Training with your backpack will acclimate your back and hips to the places where they come into contact with the straps. Add weight to your pack (at least 10 pounds if you’re using a luggage transfer service) to get as close to the full experience as you can.
3. Eat foods that will fuel your body.
What you put in is what you get out. Eating the right foods will help your body recover from strenuous hiking and give you the fuel needed for endurance.
I can’t stress enough how important it is to eat properly before, during, and after hiking. If you don’t eat enough -- especially carbs, proteins, and fat -- in the morning, your muscles will give out sooner than usual.
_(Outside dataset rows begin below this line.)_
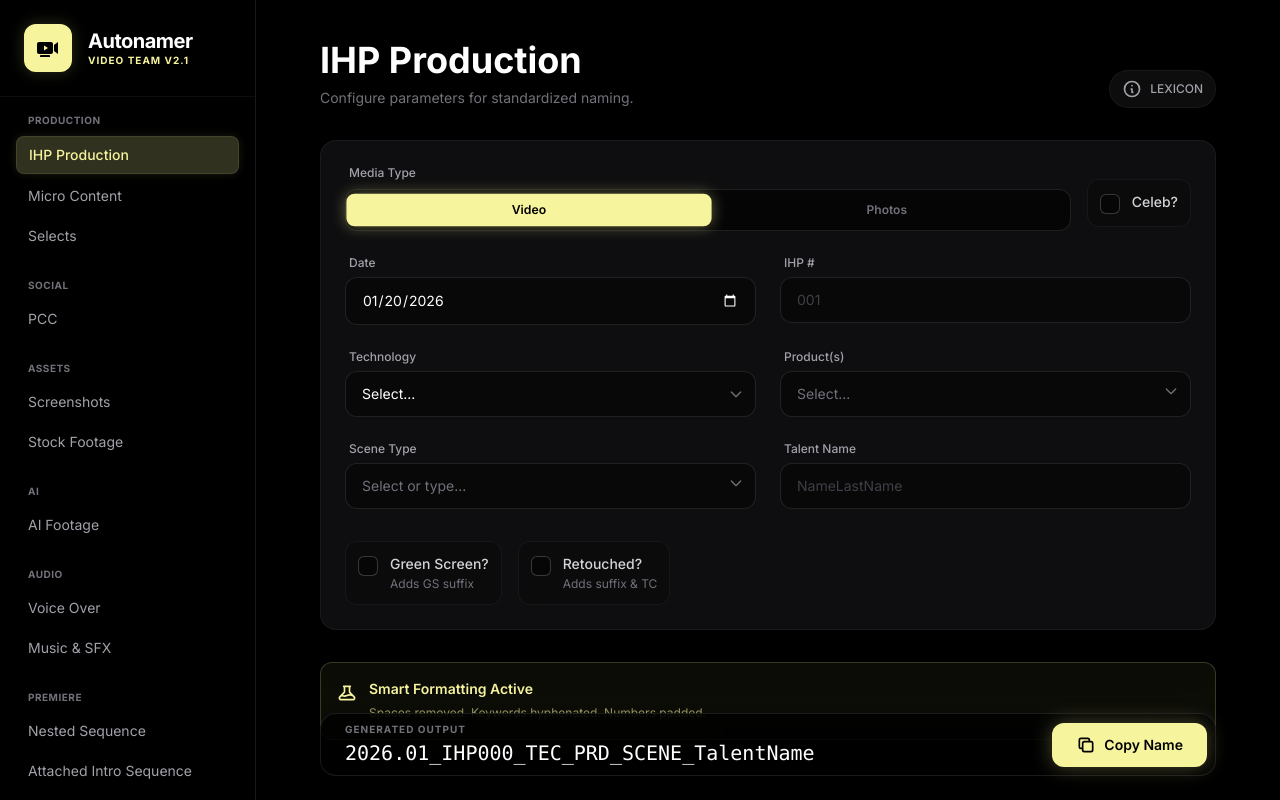
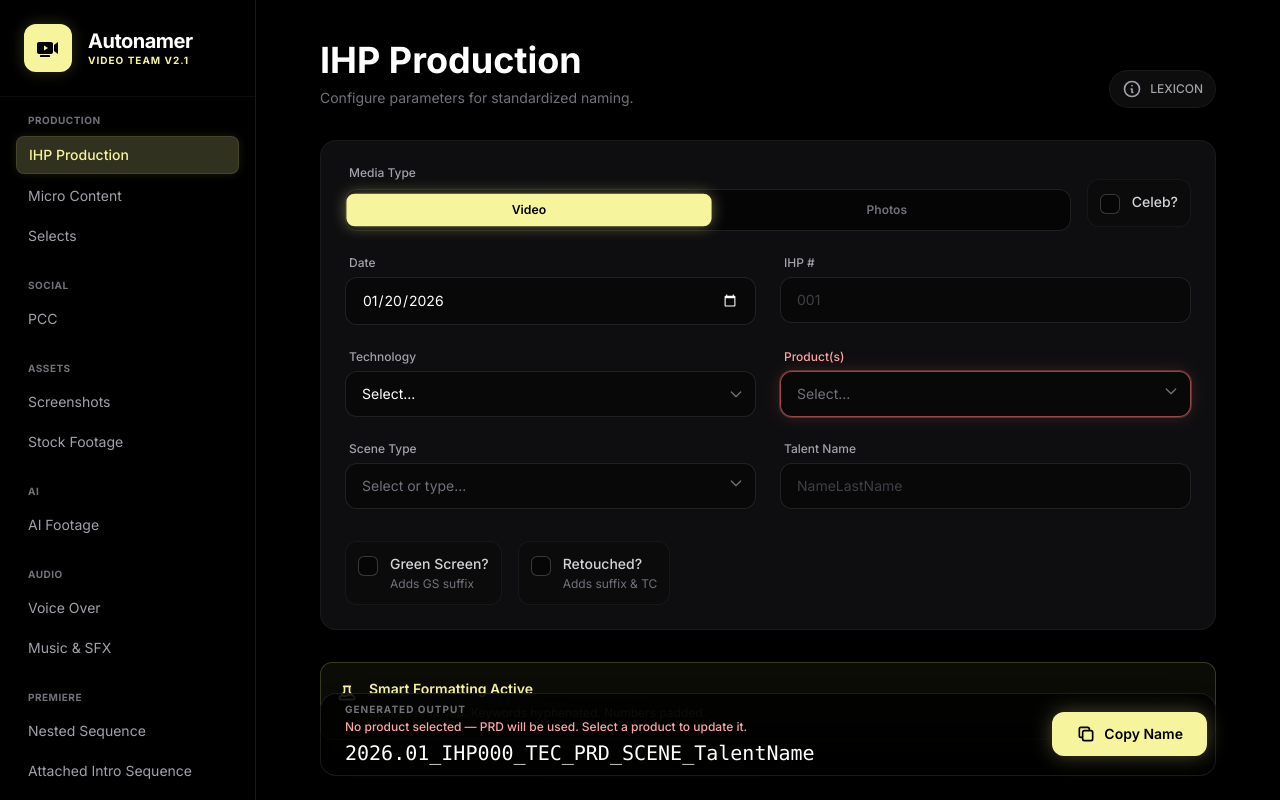
Before and after one commit to HRadillo/videoteam-autonamer, a React (Vite) app: page / in a window 1280 px wide. Both pictures are taken after a click on the button "Copy Name". Built offline with nearby package versions, Linux system fonts and the light colour scheme.

Commit message:
add product warning on copy

```diff
--- a/App.tsx
+++ b/App.tsx
@@ -1,4 +1,4 @@
-import React, { useState, useMemo } from 'react';
+import React, { useEffect, useState, useMemo } from 'react';
 import { FILE_TYPES, PRD_OPTIONS, TEC_OPTIONS, SCENE_OPTIONS, ASPECT_RATIO_OPTIONS } from './constants';
 import { FormState, FileTypeKey, FileTypeConfig, FileTypeGroup } from './types';
 import { generateFilename, padNumber } from './utils';
@@ -64,10 +64,22 @@ const createInitialGroupStates = (): Record<FileTypeGroup, FormState> => ({
   Premiere: createInitialFormState(),
 });
 
+const PRODUCT_FIELD_TYPES = new Set<FileTypeKey>([
+  'ihp',
+  'pcc',
+  'micro',
+  'selects',
+  'screenshot',
+  'vo',
+  'premiere_intro',
+  'premiere_normal',
+]);
+
 const App: React.FC = () => {
   const [activeType, setActiveType] = useState<FileTypeKey>('ihp');
   const [formDataByGroup, setFormDataByGroup] = useState<Record<FileTypeGroup, FormState>>(createInitialGroupStates);
   const [copied, setCopied] = useState(false);
+  const [productWarningType, setProductWarningType] = useState<FileTypeKey | null>(null);
   const [showLegend, setShowLegend] = useState(false);
   const [lexiconPage, setLexiconPage] = useState<'lexicon' | 'themes'>('lexicon');
 
@@ -84,6 +96,15 @@ const App: React.FC = () => {
   const currentConfig: FileTypeConfig = FILE_TYPES.find(t => t.id === activeType) || FILE_TYPES[0];
   const activeGroup = currentConfig.group;
   const formData = formDataByGroup[activeGroup];
+  const hasVisibleProductField = activeType === 'ai' ? !formData.aiNoVisibleProduct : PRODUCT_FIELD_TYPES.has(activeType);
+  const hasSelectedProduct = activeType === 'ai' ? formData.aiProducts.length > 0 : formData.prd.trim().length > 0;
+  const showProductWarning = productWarningType === activeType && hasVisibleProductField && !hasSelectedProduct;
+
+  useEffect(() => {
+    if (productWarningType && (!hasVisibleProductField || hasSelectedProduct)) {
+      setProductWarningType(null);
+    }
+  }, [productWarningType, hasVisibleProductField, hasSelectedProduct]);
 
   // Helper to update state
   const setField = (field: keyof FormState, value: any) => {
@@ -98,6 +119,7 @@ const App: React.FC = () => {
 
   const handleTypeChange = (nextType: FileTypeKey) => {
     setActiveType(nextType);
+    setProductWarningType(null);
   };
 
   const handleBlurNumber = (field: keyof FormState, length: number) => {
@@ -153,6 +175,12 @@ const App: React.FC = () => {
   const generatedName = useMemo(() => generateFilename(activeType, formData), [activeType, formData]);
 
   const copyToClipboard = () => {
+    if (hasVisibleProductField && !hasSelectedProduct) {
+      setProductWarningType(activeType);
+    } else {
+      setProductWarningType(null);
+    }
+
     navigator.clipboard.writeText(generatedName);
     setCopied(true);
     setTimeout(() => setCopied(false), 2000);
@@ -183,6 +211,7 @@ const App: React.FC = () => {
         values={productValues}
         onChange={(vals) => setField('prd', vals.join('_'))}
         placeholder="Type to search..."
+        warning={showProductWarning}
       />
     );
     const tecSelect = <Select label="Technology" options={TEC_OPTIONS} value={formData.tec} onChange={(e) => setField('tec', e.target.value)} />;
@@ -433,6 +462,7 @@ const App: React.FC = () => {
                     setField('isProductVisible', vals.length > 0);
                   }}
                   placeholder="Type to search..."
+                  warning={showProductWarning}
                 />
               </div>
             )}
@@ -743,6 +773,11 @@ const App: React.FC = () => {
             <div className="bg-black/80 backdrop-blur-2xl border border-white/10 rounded-2xl p-1 shadow-2xl flex flex-col md:flex-row items-center gap-4 pl-6 pr-2 py-2">
               <div className="flex-1 w-full text-center md:text-left overflow-hidden">
                 <div className="text-[10px] uppercase tracking-widest text-zinc-500 font-bold mb-0.5">Generated Output</div>
+                {showProductWarning && (
+                  <div role="alert" className="mb-1 text-xs font-medium leading-snug text-red-300">
+                    No product selected — PRD will be used. Select a product to update it.
+                  </div>
+                )}
                 <div className="text-lg md:text-xl font-mono text-white truncate selection:bg-brand/50 selection:text-black">
                   {generatedName}
                 </div>
--- a/components/UI.tsx
+++ b/components/UI.tsx
@@ -218,6 +218,7 @@ export interface MultiSelectProps {
   onChange: (values: string[]) => void;
   placeholder?: string;
   className?: string;
+  warning?: boolean;
 }
 
 export const MultiSelect: React.FC<MultiSelectProps> = ({
@@ -227,6 +228,7 @@ export const MultiSelect: React.FC<MultiSelectProps> = ({
   onChange,
   placeholder = 'Type to search...',
   className = '',
+  warning = false,
 }) => {
   const [q, setQ] = React.useState('');
   const [open, setOpen] = React.useState(false);
@@ -255,12 +257,16 @@ export const MultiSelect: React.FC<MultiSelectProps> = ({
 
   return (
     <div ref={containerRef} className={`relative flex flex-col space-y-1.5 ${className}`}>
-      <label className="text-xs font-medium text-zinc-400 ml-1">{label}</label>
+      <label className={`text-xs font-medium ml-1 transition-colors ${warning ? 'text-red-300' : 'text-zinc-400'}`}>{label}</label>
       <button
         type="button"
         onClick={() => setOpen((prev) => !prev)}
         className={`h-[46px] w-full overflow-hidden bg-black/40 border text-white text-sm rounded-xl px-4 py-2.5 pr-9 focus:outline-none focus:ring-1 focus:ring-brand focus:border-brand transition-all text-left ${
-          open ? 'border-brand/60 ring-1 ring-brand/40' : 'border-white/10 hover:border-white/20'
+          warning
+            ? 'border-red-400/60 ring-1 ring-red-400/30 shadow-[0_0_18px_rgba(248,113,113,0.18)] hover:border-red-300/70'
+            : open
+              ? 'border-brand/60 ring-1 ring-brand/40'
+              : 'border-white/10 hover:border-white/20'
         }`}
         aria-expanded={open}
       >
```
You’ll feel pain and fatigue much faster than if you had eaten properly.
Some great snack options to stock up on include:
- Bananas. They’re great for long-distance hikes because they contain anti-inflammatory properties and help your body replace lost electrolytes.
- Chocolate and cereal bars. Their sugar gives you power, and their carbs fuel your body for endurance. Often, if you’re feeling the effects of fatigue, these will solve the problem and keep you from having to take painkillers.
- Dried nuts and trail mixes. These high-protein snacks can help your muscles build and repair themselves after a long day of hiking.
At the end of a long day of hiking, you may feel like kicking off your boots and collapsing in bed. Before you do, try to eat a snack within the first 20 to 30 minutes after you’ve finished hiking for the day to help your muscles recover during the night.
Don’t forget to stay hydrated! Instead of taking big gulps of water a handful of times throughout the day, sip water consistently and often as you hike. Fortunately, you’ll have the opportunity to refill your water bottle or Camelbak in the small towns along the trail.
4. Choose the right time of year to begin your trip.
Truth be told, the best time to hike the TMB does depend on many factors. If you begin your hike in June, you may encounter some snow patches along the way. This can change your pace, the way you walk, and the amount of time it takes you to finish that day’s hike. You’ll have to use crampons on parts of the Tour if snow is present to reduce your chances of slipping. To avoid the snow, we recommend beginning your trip in the middle of July.
Afternoon thunderstorms are common on the TMB, and some areas become quite slippery when the weather is bad. Historically, September has the least rainfall than other months within the Tour’s peak season, but there is a chance of snow storms if you wait this long.
For those who need extra assistance to enjoy the trail, public chair lifts are typically running in August when locals are on summer holiday. If you can hike without the use of the lifts, though, it’s best to avoid them so you get the full Tour du Mont Blanc experience.
Temperatures can reach 90 degrees Fahrenheit, and as you climb in altitude, you’ll be exposed to more UV rays. Because of this, it’s vital that you pack (and use) sunscreen.
Based on these weather patterns, use your own health and level of fitness to decide which month is best for you. For example, if you have weak ankles, hiking in early June through snow-covered trails might not be the best plan for you. August might be a better option so you can minimize the impact on your ankles by using chair lifts.
Truth be told, the best time to hike the TMB does depend on many factors.
Customizing Your Training Plan
With these tips in mind, you can begin to put together a training plan for your first Tour du Mont Blanc. For the best results, consult someone who is experienced in long-distance hiking or, better yet, has hiked the TMB before. They can help you set fitness goals, pack the right foods, determine the best time to travel, and more.
Pygmy Elephant has a team of Tour du Mont Blanc experts that are happy to help you get on the right track and answer any questions you have! Shoot us an email or give us a call at 1-414-377-3555 for a free consultation.